* _SOURCE MATERIAL_
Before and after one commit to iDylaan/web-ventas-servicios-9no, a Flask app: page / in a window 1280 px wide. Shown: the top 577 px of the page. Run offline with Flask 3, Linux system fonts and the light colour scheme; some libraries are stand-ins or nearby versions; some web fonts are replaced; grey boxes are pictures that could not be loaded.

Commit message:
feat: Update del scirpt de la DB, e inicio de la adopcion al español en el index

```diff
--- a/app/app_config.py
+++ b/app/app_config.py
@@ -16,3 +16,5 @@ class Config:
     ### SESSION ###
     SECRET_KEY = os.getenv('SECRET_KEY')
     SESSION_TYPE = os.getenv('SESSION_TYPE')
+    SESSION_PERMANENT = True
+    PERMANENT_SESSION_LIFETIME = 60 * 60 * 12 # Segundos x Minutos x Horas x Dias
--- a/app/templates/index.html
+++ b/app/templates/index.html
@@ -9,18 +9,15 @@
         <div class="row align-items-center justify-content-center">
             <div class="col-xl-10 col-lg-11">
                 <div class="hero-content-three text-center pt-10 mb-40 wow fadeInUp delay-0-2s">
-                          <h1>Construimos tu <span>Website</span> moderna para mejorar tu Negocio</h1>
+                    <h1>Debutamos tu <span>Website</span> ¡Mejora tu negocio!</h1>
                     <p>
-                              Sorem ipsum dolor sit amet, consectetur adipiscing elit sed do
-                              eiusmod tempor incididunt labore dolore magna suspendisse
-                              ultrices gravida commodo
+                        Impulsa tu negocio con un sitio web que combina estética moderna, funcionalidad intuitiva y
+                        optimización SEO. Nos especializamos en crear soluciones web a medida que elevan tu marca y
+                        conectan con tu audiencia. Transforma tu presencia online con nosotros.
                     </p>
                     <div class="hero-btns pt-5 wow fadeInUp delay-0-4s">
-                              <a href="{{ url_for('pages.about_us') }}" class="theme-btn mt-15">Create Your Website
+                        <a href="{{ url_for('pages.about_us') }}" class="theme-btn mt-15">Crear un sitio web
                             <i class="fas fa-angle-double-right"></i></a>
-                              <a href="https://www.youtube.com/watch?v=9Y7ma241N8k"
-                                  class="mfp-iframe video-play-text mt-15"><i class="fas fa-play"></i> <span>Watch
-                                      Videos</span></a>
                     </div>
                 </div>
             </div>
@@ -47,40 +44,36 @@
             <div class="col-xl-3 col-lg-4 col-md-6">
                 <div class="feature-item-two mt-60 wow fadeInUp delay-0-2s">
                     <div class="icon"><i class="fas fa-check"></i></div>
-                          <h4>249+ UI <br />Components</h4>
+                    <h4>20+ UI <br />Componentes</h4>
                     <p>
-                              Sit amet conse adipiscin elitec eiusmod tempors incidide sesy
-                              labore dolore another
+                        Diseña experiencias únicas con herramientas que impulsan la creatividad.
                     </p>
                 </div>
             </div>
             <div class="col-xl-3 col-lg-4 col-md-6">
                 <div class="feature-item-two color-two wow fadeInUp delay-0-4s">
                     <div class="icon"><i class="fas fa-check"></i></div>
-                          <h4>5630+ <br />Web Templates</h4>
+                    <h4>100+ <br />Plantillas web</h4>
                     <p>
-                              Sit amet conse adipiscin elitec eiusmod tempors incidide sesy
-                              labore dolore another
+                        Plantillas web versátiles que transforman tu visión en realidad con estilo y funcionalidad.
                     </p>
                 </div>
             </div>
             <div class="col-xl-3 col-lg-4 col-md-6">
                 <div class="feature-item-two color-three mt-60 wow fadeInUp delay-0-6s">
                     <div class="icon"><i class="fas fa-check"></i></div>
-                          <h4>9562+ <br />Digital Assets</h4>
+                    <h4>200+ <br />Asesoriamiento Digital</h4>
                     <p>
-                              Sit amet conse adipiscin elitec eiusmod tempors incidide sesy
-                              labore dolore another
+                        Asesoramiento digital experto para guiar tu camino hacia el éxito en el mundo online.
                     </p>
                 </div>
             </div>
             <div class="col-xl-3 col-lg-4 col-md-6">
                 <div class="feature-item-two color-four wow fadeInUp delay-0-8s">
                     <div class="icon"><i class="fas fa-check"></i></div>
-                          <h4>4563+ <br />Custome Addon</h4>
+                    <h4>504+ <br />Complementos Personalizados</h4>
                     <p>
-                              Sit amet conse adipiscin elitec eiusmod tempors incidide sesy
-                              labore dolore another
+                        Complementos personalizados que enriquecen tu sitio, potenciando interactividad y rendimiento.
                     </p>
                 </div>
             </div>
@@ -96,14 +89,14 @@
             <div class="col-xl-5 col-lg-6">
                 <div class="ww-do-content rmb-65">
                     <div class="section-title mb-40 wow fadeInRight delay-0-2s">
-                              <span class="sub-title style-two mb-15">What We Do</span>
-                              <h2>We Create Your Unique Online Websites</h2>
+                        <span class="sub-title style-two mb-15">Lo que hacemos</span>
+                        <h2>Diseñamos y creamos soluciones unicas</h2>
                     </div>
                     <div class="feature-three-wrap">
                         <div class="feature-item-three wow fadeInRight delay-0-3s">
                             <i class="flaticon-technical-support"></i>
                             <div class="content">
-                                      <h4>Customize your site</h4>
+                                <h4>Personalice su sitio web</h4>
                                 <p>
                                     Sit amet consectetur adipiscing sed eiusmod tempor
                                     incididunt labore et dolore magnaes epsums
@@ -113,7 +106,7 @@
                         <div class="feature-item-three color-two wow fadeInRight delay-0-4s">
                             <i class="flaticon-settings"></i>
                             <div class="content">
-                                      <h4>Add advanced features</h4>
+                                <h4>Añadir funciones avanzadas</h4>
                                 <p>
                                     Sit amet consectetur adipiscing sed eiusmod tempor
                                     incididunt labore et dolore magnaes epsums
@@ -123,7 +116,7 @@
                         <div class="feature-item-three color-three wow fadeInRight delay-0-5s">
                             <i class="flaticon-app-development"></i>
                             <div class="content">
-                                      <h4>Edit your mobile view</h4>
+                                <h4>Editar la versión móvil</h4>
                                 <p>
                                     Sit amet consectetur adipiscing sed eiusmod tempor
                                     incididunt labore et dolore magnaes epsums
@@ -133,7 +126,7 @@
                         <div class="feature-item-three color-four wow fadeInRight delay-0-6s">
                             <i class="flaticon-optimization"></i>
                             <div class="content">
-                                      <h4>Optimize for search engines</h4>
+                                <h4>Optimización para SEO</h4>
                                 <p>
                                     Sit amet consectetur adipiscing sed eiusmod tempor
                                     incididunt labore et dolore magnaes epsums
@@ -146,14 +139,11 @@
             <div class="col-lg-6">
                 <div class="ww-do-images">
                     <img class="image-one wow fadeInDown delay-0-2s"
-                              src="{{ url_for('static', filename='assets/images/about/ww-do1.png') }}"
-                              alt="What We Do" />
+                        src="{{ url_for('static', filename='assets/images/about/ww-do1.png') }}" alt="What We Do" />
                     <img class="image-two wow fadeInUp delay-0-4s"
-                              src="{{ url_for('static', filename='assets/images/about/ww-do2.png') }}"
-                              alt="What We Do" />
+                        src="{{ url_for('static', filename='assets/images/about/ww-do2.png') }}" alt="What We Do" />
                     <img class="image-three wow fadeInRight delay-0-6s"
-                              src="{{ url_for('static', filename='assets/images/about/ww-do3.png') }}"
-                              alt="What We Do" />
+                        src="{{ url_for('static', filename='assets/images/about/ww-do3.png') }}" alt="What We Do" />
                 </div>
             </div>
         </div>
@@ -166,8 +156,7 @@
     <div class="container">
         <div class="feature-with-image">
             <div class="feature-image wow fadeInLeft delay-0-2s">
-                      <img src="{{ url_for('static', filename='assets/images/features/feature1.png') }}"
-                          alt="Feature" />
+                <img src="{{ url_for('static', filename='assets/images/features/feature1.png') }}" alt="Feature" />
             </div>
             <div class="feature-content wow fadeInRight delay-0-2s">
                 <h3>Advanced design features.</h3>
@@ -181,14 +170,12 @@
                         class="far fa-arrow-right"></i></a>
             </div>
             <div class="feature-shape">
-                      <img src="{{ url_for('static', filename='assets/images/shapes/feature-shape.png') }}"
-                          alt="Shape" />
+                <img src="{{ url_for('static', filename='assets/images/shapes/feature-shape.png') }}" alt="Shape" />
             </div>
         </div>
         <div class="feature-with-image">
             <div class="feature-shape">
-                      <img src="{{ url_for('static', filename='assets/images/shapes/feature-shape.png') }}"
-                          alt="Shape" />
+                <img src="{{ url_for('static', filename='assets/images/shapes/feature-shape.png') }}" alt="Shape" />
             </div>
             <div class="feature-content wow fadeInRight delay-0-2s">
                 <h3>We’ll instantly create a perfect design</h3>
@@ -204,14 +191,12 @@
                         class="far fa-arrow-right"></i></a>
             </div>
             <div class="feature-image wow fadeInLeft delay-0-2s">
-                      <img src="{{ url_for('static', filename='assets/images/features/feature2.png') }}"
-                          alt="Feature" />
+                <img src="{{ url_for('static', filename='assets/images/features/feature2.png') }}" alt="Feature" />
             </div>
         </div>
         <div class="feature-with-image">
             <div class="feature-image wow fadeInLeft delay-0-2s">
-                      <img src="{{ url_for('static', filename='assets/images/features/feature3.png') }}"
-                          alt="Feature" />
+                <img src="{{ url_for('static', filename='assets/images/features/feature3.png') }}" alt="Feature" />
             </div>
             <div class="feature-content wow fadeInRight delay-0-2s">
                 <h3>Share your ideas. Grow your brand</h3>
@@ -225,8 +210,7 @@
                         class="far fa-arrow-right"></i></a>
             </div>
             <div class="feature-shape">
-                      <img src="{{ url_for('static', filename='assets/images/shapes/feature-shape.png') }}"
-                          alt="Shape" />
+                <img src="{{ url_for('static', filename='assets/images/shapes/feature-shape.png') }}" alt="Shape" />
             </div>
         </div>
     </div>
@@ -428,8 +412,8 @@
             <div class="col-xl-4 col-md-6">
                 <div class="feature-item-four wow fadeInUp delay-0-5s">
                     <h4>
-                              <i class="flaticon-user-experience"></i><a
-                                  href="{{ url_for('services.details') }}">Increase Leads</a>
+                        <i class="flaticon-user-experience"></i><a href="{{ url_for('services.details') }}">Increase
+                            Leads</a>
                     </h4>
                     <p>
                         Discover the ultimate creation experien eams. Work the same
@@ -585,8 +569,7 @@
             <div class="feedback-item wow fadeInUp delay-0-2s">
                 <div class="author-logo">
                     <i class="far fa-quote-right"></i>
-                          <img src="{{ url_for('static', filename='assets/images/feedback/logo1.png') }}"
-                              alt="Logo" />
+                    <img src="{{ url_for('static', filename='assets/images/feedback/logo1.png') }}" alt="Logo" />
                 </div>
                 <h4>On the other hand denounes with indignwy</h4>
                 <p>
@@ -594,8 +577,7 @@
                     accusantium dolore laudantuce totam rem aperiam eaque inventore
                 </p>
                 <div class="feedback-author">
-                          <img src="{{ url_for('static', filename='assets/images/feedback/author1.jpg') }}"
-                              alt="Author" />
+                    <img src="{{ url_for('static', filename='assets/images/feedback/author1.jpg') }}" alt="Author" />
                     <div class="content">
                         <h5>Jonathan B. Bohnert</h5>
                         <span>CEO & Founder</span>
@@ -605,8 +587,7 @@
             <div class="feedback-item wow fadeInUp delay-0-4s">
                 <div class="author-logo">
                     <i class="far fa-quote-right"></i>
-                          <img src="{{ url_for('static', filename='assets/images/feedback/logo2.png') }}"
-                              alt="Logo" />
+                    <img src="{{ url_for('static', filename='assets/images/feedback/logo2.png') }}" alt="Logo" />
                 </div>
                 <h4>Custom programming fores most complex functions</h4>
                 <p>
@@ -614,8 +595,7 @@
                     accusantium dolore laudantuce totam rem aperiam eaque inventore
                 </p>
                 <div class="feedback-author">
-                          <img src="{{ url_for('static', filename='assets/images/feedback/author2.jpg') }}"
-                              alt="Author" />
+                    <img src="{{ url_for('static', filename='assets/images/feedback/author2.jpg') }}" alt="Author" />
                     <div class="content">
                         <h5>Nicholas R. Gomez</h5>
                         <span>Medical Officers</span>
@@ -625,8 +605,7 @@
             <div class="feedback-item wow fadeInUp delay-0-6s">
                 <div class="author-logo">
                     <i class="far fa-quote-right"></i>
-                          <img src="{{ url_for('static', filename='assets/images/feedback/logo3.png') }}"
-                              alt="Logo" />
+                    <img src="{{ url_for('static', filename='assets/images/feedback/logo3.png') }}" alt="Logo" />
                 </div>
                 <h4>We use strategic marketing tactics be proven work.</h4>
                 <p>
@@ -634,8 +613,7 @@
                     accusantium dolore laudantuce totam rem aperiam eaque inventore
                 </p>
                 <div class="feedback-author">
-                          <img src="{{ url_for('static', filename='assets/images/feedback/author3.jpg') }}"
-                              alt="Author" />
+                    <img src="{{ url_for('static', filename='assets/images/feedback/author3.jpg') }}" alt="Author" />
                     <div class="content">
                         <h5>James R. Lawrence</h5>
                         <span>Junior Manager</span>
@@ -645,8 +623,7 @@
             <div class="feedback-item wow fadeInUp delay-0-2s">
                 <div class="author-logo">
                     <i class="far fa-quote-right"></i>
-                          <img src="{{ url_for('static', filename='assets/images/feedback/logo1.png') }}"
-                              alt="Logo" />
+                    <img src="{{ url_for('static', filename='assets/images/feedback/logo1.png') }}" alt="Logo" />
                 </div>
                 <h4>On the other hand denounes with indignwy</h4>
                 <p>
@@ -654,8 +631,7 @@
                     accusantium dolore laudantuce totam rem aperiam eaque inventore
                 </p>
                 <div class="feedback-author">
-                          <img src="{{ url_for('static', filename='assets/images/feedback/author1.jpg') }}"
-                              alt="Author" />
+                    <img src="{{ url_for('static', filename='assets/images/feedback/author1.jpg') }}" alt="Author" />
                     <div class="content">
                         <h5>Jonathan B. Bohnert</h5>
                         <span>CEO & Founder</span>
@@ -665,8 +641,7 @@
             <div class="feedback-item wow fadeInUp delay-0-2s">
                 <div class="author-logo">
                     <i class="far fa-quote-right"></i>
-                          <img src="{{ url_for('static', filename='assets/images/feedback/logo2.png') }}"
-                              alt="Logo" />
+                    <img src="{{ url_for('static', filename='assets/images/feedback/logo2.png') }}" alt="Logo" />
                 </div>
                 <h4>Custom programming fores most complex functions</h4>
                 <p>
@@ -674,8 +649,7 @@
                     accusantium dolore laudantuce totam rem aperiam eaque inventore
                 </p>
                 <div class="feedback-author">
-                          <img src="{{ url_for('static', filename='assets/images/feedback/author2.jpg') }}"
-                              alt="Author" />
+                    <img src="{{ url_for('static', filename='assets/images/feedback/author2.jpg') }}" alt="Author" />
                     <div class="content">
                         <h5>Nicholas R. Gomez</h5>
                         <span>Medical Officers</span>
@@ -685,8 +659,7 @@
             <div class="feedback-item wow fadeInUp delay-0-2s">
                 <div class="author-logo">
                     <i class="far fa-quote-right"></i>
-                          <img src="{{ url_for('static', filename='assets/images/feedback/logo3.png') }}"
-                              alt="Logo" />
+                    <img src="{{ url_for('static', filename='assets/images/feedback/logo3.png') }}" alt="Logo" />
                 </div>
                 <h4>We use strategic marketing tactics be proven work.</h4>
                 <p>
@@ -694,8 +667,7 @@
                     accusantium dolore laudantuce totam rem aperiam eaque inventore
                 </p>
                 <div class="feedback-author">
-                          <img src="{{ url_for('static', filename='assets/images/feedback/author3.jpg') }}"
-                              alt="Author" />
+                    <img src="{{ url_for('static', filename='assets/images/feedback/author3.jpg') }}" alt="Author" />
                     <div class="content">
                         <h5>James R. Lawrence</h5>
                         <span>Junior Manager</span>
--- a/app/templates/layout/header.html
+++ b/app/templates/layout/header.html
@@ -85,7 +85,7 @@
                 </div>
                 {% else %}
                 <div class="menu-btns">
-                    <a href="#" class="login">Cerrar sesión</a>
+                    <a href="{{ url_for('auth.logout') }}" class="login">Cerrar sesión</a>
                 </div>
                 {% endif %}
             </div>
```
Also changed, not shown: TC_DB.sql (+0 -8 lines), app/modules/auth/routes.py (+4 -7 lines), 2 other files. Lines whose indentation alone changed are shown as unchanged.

==

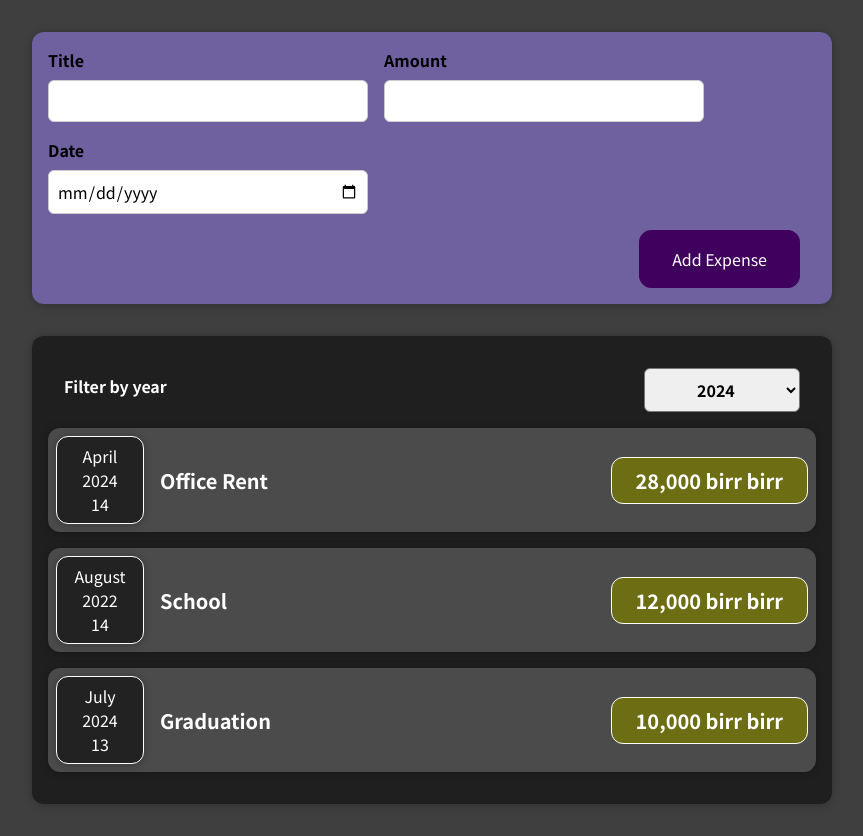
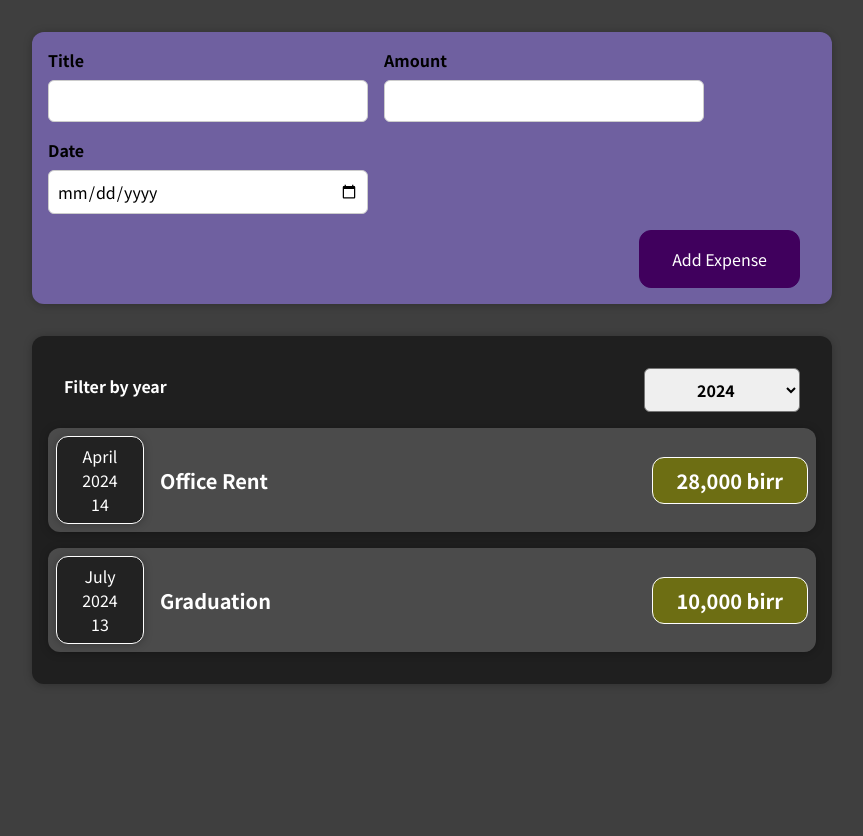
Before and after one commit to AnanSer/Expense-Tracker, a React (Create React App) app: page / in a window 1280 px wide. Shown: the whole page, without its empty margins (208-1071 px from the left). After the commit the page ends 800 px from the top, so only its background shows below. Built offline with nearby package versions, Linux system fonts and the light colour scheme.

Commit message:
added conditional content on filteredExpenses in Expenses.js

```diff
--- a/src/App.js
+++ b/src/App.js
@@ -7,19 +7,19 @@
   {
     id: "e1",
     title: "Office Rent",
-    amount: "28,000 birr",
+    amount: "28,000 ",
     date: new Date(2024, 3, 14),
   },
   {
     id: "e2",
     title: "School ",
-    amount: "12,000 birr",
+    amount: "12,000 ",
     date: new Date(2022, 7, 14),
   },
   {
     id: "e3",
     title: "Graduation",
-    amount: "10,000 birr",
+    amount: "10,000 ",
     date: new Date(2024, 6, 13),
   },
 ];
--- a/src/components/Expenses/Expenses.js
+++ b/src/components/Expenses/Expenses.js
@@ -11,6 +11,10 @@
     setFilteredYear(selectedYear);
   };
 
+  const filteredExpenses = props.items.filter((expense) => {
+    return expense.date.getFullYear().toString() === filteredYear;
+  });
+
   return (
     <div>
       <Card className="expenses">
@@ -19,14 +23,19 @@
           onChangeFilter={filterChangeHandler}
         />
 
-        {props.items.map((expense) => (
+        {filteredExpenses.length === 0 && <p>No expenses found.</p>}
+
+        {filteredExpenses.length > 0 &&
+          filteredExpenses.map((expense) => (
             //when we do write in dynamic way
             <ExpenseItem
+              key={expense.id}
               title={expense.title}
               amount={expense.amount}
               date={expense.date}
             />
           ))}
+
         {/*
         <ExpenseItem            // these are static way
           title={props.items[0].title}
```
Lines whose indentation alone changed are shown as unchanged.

* _TASK PROMPT_
Copy all lines from the listing that contain "amount".

* _OUTPUT FOR THIS EXERCISE_
-    amount: "28,000 birr",
+    amount: "28,000 ",
-    amount: "12,000 birr",
+    amount: "12,000 ",
-    amount: "10,000 birr",
+    amount: "10,000 ",
               amount={expense.amount}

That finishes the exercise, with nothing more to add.